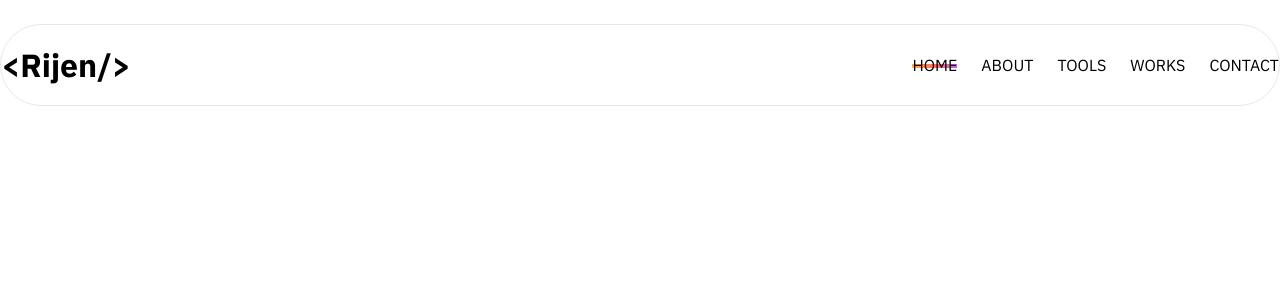
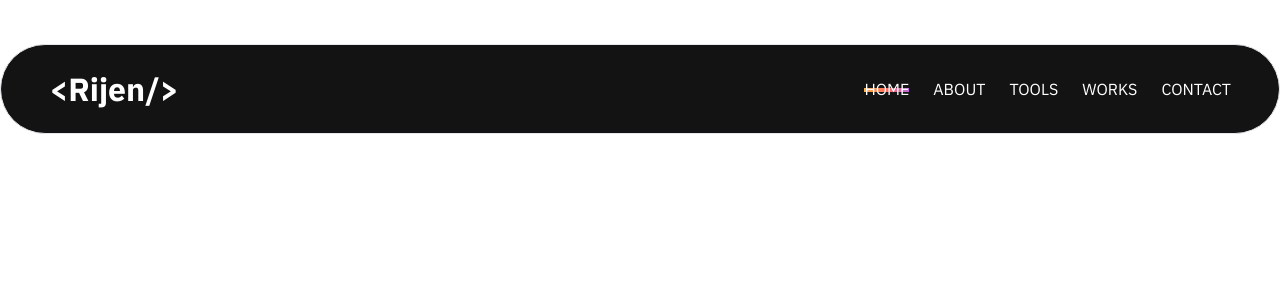
Before and after one commit to rijenmdr/Portfolio, a Next.js app: page / in a window 1280 px wide. Shown: the top 300 px of the page. Built offline with nearby package versions, Linux system fonts and the light colour scheme.

Commit message:
fix: add animation to the navbar

```diff
--- a/components/common/Navbar/index.tsx
+++ b/components/common/Navbar/index.tsx
@@ -11,8 +11,13 @@ type Props = {}
 const Navbar = ({ }: Props) => {
     const pathname = usePathname();
     return (
-        <nav className="wrapper max-w-[400px] rounded-full px-12 py-6 mt-6 bg-white text-black border border-black-900/opacity-10 fixed z-10 top-0 left-0 right-0 overflow-y-auto">
-            <div className="flex justify-between items-center">
+        <motion.nav
+            initial={{ y: -50, opacity: 0 }}
+            animate={{ y: [0, -10, 0], opacity: 1 }}
+            transition={{ duration: 0.6, ease: "easeInOut" }}
+            className="wrapper fixed z-10 top-0 left-0 right-0 overflow-y-auto  max-w-[400px]"
+        >
+            <div className="flex justify-between items-center rounded-full px-12 py-6 mt-6 bg-primary text-white border border-black-900/opacity-10 ">
                 <Link href={"/"}>
                     <h4 className="heading-4">{`<Rijen/>`}</h4>
                 </Link>
@@ -20,7 +25,7 @@ const Navbar = ({ }: Props) => {
                     {
                         navbarItems.map(item => (
                             <li className="uppercase text-base leading-[30px] group relative z-12" key={item.id}>
-                                <Link href={item?.link}>
+                                <Link href={item?.link} className="relative z-[1]">
                                     {item?.label}
                                 </Link>
 
@@ -28,7 +33,7 @@ const Navbar = ({ }: Props) => {
                                     initial={{ scale: 0 }}
                                     animate={pathname === item?.link ? { scale: 1 } : {}}
                                     whileHover={{ scale: 1.2, transition: { duration: 0.6 } }}
-                                    className={`absolute h-[4px] top-[13.5px] left-0 right-0 linear-gradient -z-[1] ${pathname === item?.link ? "block" : "hidden"}`}
+                                    className={`absolute h-[4px] top-[13.5px] left-0 right-0 linear-gradient group-hover:block ${pathname === item?.link ? "block" : "hidden"}`}
                                 />
                             </li>
                         ))
@@ -36,7 +41,7 @@ const Navbar = ({ }: Props) => {
                 </ul>
 
             </div>
-        </nav>
+        </motion.nav>
     )
 }
 
```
────────────────
• **Activity**: Could you copy the listing above exactly, without its pictures?

• **Your response**:
Before and after one commit to rijenmdr/Portfolio, a Next.js app: page / in a window 1280 px wide. Shown: the top 300 px of the page. Built offline with nearby package versions, Linux system fonts and the light colour scheme.

Commit message:
fix: add animation to the navbar

```diff
--- a/components/common/Navbar/index.tsx
+++ b/components/common/Navbar/index.tsx
@@ -11,8 +11,13 @@ type Props = {}
 const Navbar = ({ }: Props) => {
     const pathname = usePathname();
     return (
-        <nav className="wrapper max-w-[400px] rounded-full px-12 py-6 mt-6 bg-white text-black border border-black-900/opacity-10 fixed z-10 top-0 left-0 right-0 overflow-y-auto">
-            <div className="flex justify-between items-center">
+        <motion.nav
+            initial={{ y: -50, opacity: 0 }}
+            animate={{ y: [0, -10, 0], opacity: 1 }}
+            transition={{ duration: 0.6, ease: "easeInOut" }}
+            className="wrapper fixed z-10 top-0 left-0 right-0 overflow-y-auto  max-w-[400px]"
+        >
+            <div className="flex justify-between items-center rounded-full px-12 py-6 mt-6 bg-primary text-white border border-black-900/opacity-10 ">
                 <Link href={"/"}>
                     <h4 className="heading-4">{`<Rijen/>`}</h4>
                 </Link>
@@ -20,7 +25,7 @@ const Navbar = ({ }: Props) => {
                     {
                         navbarItems.map(item => (
                             <li className="uppercase text-base leading-[30px] group relative z-12" key={item.id}>
-                                <Link href={item?.link}>
+                                <Link href={item?.link} className="relative z-[1]">
                                     {item?.label}
                                 </Link>
 
@@ -28,7 +33,7 @@ const Navbar = ({ }: Props) => {
                                     initial={{ scale: 0 }}
                                     animate={pathname === item?.link ? { scale: 1 } : {}}
                                     whileHover={{ scale: 1.2, transition: { duration: 0.6 } }}
-                                    className={`absolute h-[4px] top-[13.5px] left-0 right-0 linear-gradient -z-[1] ${pathname === item?.link ? "block" : "hidden"}`}
+                                    className={`absolute h-[4px] top-[13.5px] left-0 right-0 linear-gradient group-hover:block ${pathname === item?.link ? "block" : "hidden"}`}
                                 />
                             </li>
                         ))
@@ -36,7 +41,7 @@ const Navbar = ({ }: Props) => {
                 </ul>
 
             </div>
-        </nav>
+        </motion.nav>
     )
 }
 
```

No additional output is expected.